Tories could enter next general election with 'transformation' manifesto


The Conservatives could go into the next general election with a plan to introduce regional benefits which would vary according to living costs around the country.

Days after the Government pushed through measures to cap benefits at one per cent for the next three years, a group of senior Tories have proposed the controversial move as part of the blueprint for the party’s 2015 manifesto. Other ideas include abolishing the retirement age, extending the school day by up to three hours and working towards a flat rate income tax.

The policies have been put forward in a paper by members of the 2020 Group, a panel of 70 Conservative MPs including Cabinet ministers, such as Michael Gove and Justine Greening, as well as rising stars within the party such as Nadhim Zahawi and Matthew Hancock, the Chancellor’s former chief of staff.

The 2020 Vision: Agenda for Transformation report is designed to address concerns that the Conservatives’ message has been blunted by its Coalition with the Liberal Democrats, and that the party has struggled to articulate what it stands for beyond cutting the deficit.

George Osborne asked the group last year to draw up a range of policies for the party’s next general election manifesto.

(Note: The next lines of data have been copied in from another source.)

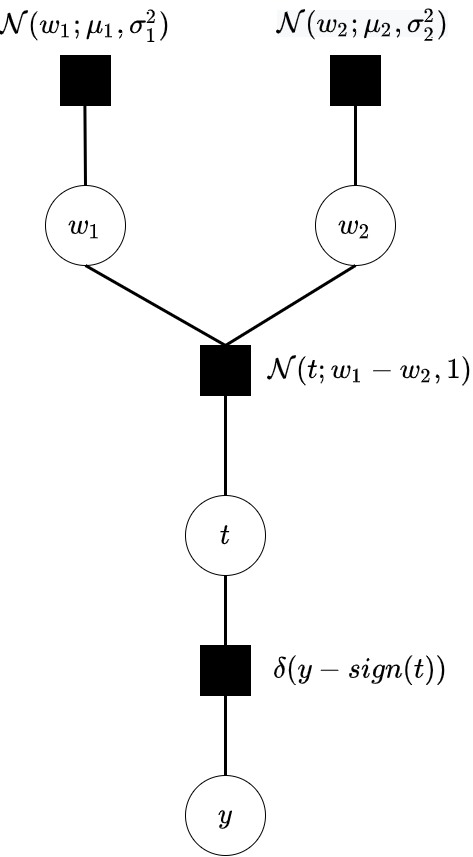
Above: assets/img/factor_graph_two_player.png in Nush395/Nush395.github.io (draw.io), before the change. Source tidied: cells renumbered, new cells last; positions are measured from the earlier drawing's top-left corner, leaving out a move shared by most shapes.
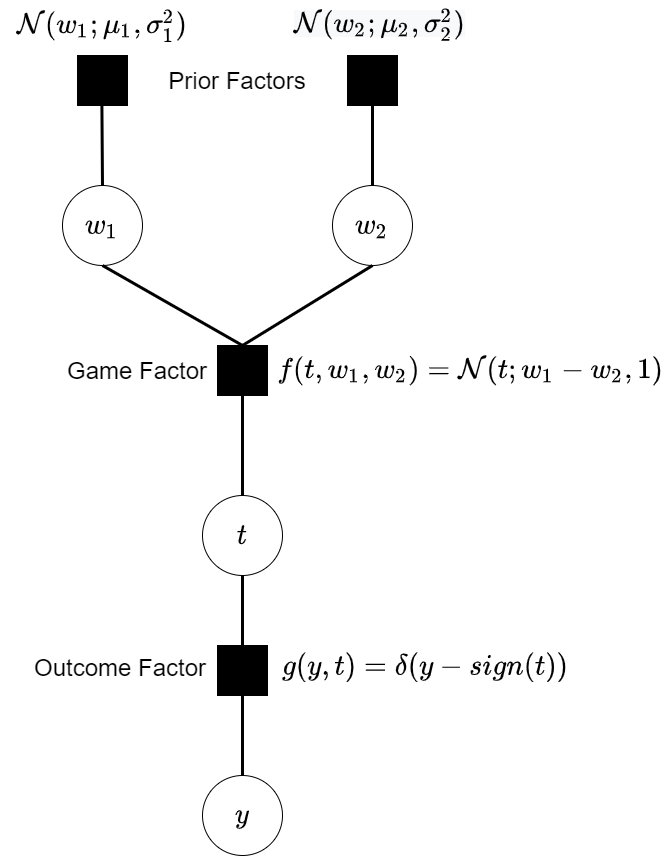
The same diagram one commit later.

Commit message:
Edit factor graph explanation.

The edit, as a diff of the source:
```diff
@@ -23,17 +23,14 @@
     <mxCell id="8" style="endArrow=none;html=1;entryX=0.5;entryY=0;entryDx=0;entryDy=0;exitX=0.5;exitY=1;exitDx=0;exitDy=0;strokeWidth=3;endFill=0;" parent="1" edge="1" source="3" target="5">
       <mxGeometry relative="1" as="geometry" />
     </mxCell>
-    <mxCell id="9" style="endArrow=none;html=1;entryX=0.5;entryY=0;entryDx=0;entryDy=0;exitX=0.485;exitY=1.09;exitDx=0;exitDy=0;exitPerimeter=0;endFill=0;strokeWidth=3;" parent="1" edge="1" target="4">
-      <mxGeometry relative="1" as="geometry">
-        <mxPoint x="84.4" y="105" as="sourcePoint" />
-      </mxGeometry>
-    </mxCell>
+    <mxCell id="21" style="endArrow=none;html=1;entryX=0.5;entryY=0;entryDx=0;entryDy=0;exitX=0.485;exitY=1.09;exitDx=0;exitDy=0;exitPerimeter=0;endFill=0;strokeWidth=3;" parent="1" edge="1" target="4">
+      <mxGeometry relative="1" as="geometry">
+        <mxPoint x="84.4" y="105" as="sourcePoint" />
+      </mxGeometry>
+    </mxCell>
     <mxCell id="10" value="\(\mathcal{N}(w_1;\mu_1,\sigma_1^{2})\)" style="text;html=1;strokeColor=none;fillColor=#ffffff;align=center;verticalAlign=middle;whiteSpace=wrap;rounded=0;fontSize=24;" parent="1" vertex="1">
       <mxGeometry y="15" width="170" height="20" as="geometry" />
     </mxCell>
-    <mxCell id="11" value="\(\mathcal{N}(t;w_1-w_2,1)\)" style="text;html=1;strokeColor=none;fillColor=none;align=center;verticalAlign=middle;whiteSpace=wrap;rounded=0;fontSize=24;" parent="1" vertex="1">
-      <mxGeometry x="285" y="360" width="170" height="20" as="geometry" />
-    </mxCell>
     <mxCell id="12" style="endArrow=none;html=1;fontSize=16;entryX=0.5;entryY=0;entryDx=0;entryDy=0;exitX=0.5;exitY=1;exitDx=0;exitDy=0;endFill=0;strokeWidth=3;" parent="1" edge="1" source="4" target="6">
       <mxGeometry relative="1" as="geometry" />
     </mxCell>
@@ -52,14 +49,26 @@
     <mxCell id="17" style="endArrow=none;html=1;fontSize=24;entryX=0.5;entryY=0;entryDx=0;entryDy=0;exitX=0.5;exitY=1;exitDx=0;exitDy=0;endFill=0;strokeWidth=3;" parent="1" edge="1" source="14" target="16">
       <mxGeometry relative="1" as="geometry" />
     </mxCell>
-    <mxCell id="18" value="\(\delta(y-sign(t))\)" style="text;html=1;strokeColor=none;fillColor=none;align=center;verticalAlign=middle;whiteSpace=wrap;rounded=0;fontSize=24;" parent="1" vertex="1">
-      <mxGeometry x="275" y="660" width="170" height="20" as="geometry" />
-    </mxCell>
+    <mxCell id="22" value="\(g(y,t) = \delta(y-sign(t))\)" style="text;html=1;strokeColor=none;fillColor=none;align=center;verticalAlign=middle;whiteSpace=wrap;rounded=0;fontSize=24;" parent="1" vertex="1">
+      <mxGeometry x="323" y="657" width="170" height="20" as="geometry" />
+    </mxCell>
     <mxCell id="19" value="&lt;font style=&quot;font-size: 24px&quot;&gt;\(y\)&lt;/font&gt;" style="ellipse;whiteSpace=wrap;html=1;fontSize=24;" parent="1" vertex="1">
       <mxGeometry x="185" y="775" width="80" height="80" as="geometry" />
     </mxCell>
     <mxCell id="20" style="endArrow=none;html=1;fontSize=24;exitX=0.5;exitY=0;exitDx=0;exitDy=0;endFill=0;entryX=0.5;entryY=1;entryDx=0;entryDy=0;strokeWidth=3;" parent="1" edge="1" source="19" target="16">
       <mxGeometry relative="1" as="geometry" />
     </mxCell>
+    <mxCell id="23" value="\(f(t,w_1,w_2) = \mathcal{N}(t;w_1-w_2,1)&lt;br&gt;\)" style="text;html=1;strokeColor=none;fillColor=none;align=center;verticalAlign=middle;whiteSpace=wrap;rounded=0;labelBackgroundColor=none;fontSize=24;" parent="1" vertex="1">
+      <mxGeometry x="433" y="360" width="40" height="20" as="geometry" />
+    </mxCell>
+    <mxCell id="24" value="Prior Factors" style="text;html=1;strokeColor=none;fillColor=none;align=center;verticalAlign=middle;whiteSpace=wrap;rounded=0;labelBackgroundColor=none;fontSize=24;" parent="1" vertex="1">
+      <mxGeometry x="145" y="70" width="150" height="20" as="geometry" />
+    </mxCell>
+    <mxCell id="25" value="Game Factor" style="text;html=1;strokeColor=none;fillColor=none;align=center;verticalAlign=middle;whiteSpace=wrap;rounded=0;labelBackgroundColor=none;fontSize=24;" parent="1" vertex="1">
+      <mxGeometry y="360" width="240" height="20" as="geometry" />
+    </mxCell>
+    <mxCell id="26" value="Outcome Factor" style="text;html=1;strokeColor=none;fillColor=none;align=center;verticalAlign=middle;whiteSpace=wrap;rounded=0;labelBackgroundColor=none;fontSize=24;" parent="1" vertex="1">
+      <mxGeometry x="-17" y="657" width="240" height="20" as="geometry" />
+    </mxCell>
   </root>
 </mxGraphModel>
```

Greg Barker, the energy minister who oversaw the report, described it as a “blueprint” for the next Conservative manifesto.